Okay ladies, for this one, everybody needs to take a deeeep breath.
As we all know, or may not know, misogyny and the patriarchy are real issues that will find a way to intervene in our work, relationships, education, and just about any other part of your life you can imagine. So, today we are going to go through the 5 ways that you might miss a sprinkle of sexism in your day to day life.
Men are still in power and have control over our reproductive organs
Here is a lovely picture of a group of men deciding what you and I can and cannot do with… you guessed it, our very own uterus!
In this adorable picture, we can see a group of men taking away the opportunity of legal and safe abortions and also access to birth and cancer control for women.
2. Russia decriminalised domestic violence
Honestly, I’m thankful for that deep breath I took in the beginning for this point alone! The decriminalisation of domestic violence in Russia deserves a dedicated post, because this is insane.
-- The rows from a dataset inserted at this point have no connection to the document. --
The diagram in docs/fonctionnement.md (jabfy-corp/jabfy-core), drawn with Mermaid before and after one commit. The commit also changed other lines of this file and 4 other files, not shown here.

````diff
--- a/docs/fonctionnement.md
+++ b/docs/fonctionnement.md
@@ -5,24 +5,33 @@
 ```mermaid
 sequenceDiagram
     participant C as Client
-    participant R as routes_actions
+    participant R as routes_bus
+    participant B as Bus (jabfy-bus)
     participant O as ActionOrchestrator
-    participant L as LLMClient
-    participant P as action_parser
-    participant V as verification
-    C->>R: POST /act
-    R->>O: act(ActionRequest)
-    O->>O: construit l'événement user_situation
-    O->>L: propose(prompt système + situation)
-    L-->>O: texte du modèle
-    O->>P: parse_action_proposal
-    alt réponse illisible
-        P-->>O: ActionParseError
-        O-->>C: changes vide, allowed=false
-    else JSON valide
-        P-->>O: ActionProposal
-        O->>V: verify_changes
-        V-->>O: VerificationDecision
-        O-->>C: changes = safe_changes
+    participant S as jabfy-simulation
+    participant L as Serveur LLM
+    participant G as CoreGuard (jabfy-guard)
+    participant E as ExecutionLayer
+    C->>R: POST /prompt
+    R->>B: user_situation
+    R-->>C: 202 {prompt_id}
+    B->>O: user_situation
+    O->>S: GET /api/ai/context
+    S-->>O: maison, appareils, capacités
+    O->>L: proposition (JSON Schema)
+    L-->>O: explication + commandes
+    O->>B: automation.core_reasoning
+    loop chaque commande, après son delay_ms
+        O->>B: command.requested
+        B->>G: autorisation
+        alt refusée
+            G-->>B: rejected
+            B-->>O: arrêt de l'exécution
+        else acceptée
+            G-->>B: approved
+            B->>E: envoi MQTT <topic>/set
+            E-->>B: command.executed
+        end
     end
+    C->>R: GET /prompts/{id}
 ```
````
Russian law now permits domestic violence as long as It was not a ‘serious offence that caused serious physical damage such as broken bones or concussions.’
When this law was made, there was nothing mentioned about the psychological side of abuse so I assumed that that was not even considered.
3. The gender pay gap
That glass ceiling, we are always talking about? It’s getting thicker and harder to break through as we speak.
In the UK, women earn 18% less than men, in the USA that figure goes up to 20% and, well France, they woke up and decided to be extra misogynistic and pay women 24% less than male co-workers. In Sweden the figure is 15% and in Germany men are paid 22% more than their female counterparts.
This goes on because of the usual BS of “He has a family to take care of.” This rhetoric is continually pushed as if the female has one role and one role only: to reproduce.
This then poses two questions:
Must I reproduce and build a family to be rightfully paid?
If I did have a family, would I get what I deserve? Or will I have to rely on a man, since he’s the breadwinner?
Just to let you all know, there are actually many more families that are being provided for by a woman/ mother. If you want to make a difference, take part in your next “Equal Pay Day” to raise public awareness of such issues.
4. Sexism via social media
People of all backgrounds have marched around the globe in support of the Women’s March. Disappointed is an understatement when it comes to what I’m feeling in regard to high profile personalities making fun of one of the largest marches ever – almost 2.6 million people attended the march.
And yet there we some idiots who felt the need to post memes on FaceBook such as “Will the woman’s protest be over in time for them to cook dinner?” followed with ” just asking.”
One of the most disappointing comments was from the Nebraska State senator Bill Kintner who said: “Ladies, I think you’re safe,” implying the women marching weren’t attractive enough to be sexually assaulted not that this is a prerequisite of abuse but this is besides the point.
There are plenty more to go through, but we’d be here all day.
5. Ludicrous dress codes
It seems that society is more interested in what a woman wears and how attractive she is than what value she brings to the table at a business meeting.
Having to wear heels at work and not being allowed to wear certain things in schools or the hijab being banned in Belgium and France are all ways the patriarchy have controlled women’s appearance.
One of my favourite ones is trying to discreetly fix your bra strap in class but then being told by your male teacher that you are trying to act “sexy”.
I don’t think I’ve ever been able to write or speak about the patriarchy or misogyny without feeling utterly confused by the end of it.
Here is a brilliant talk by Laura Bates in 2014. Although the talk was presented almost a decade ago it’s clear that the issues women face are the same even today.
Awareness is step one. What change will you make to fix our skewed normality?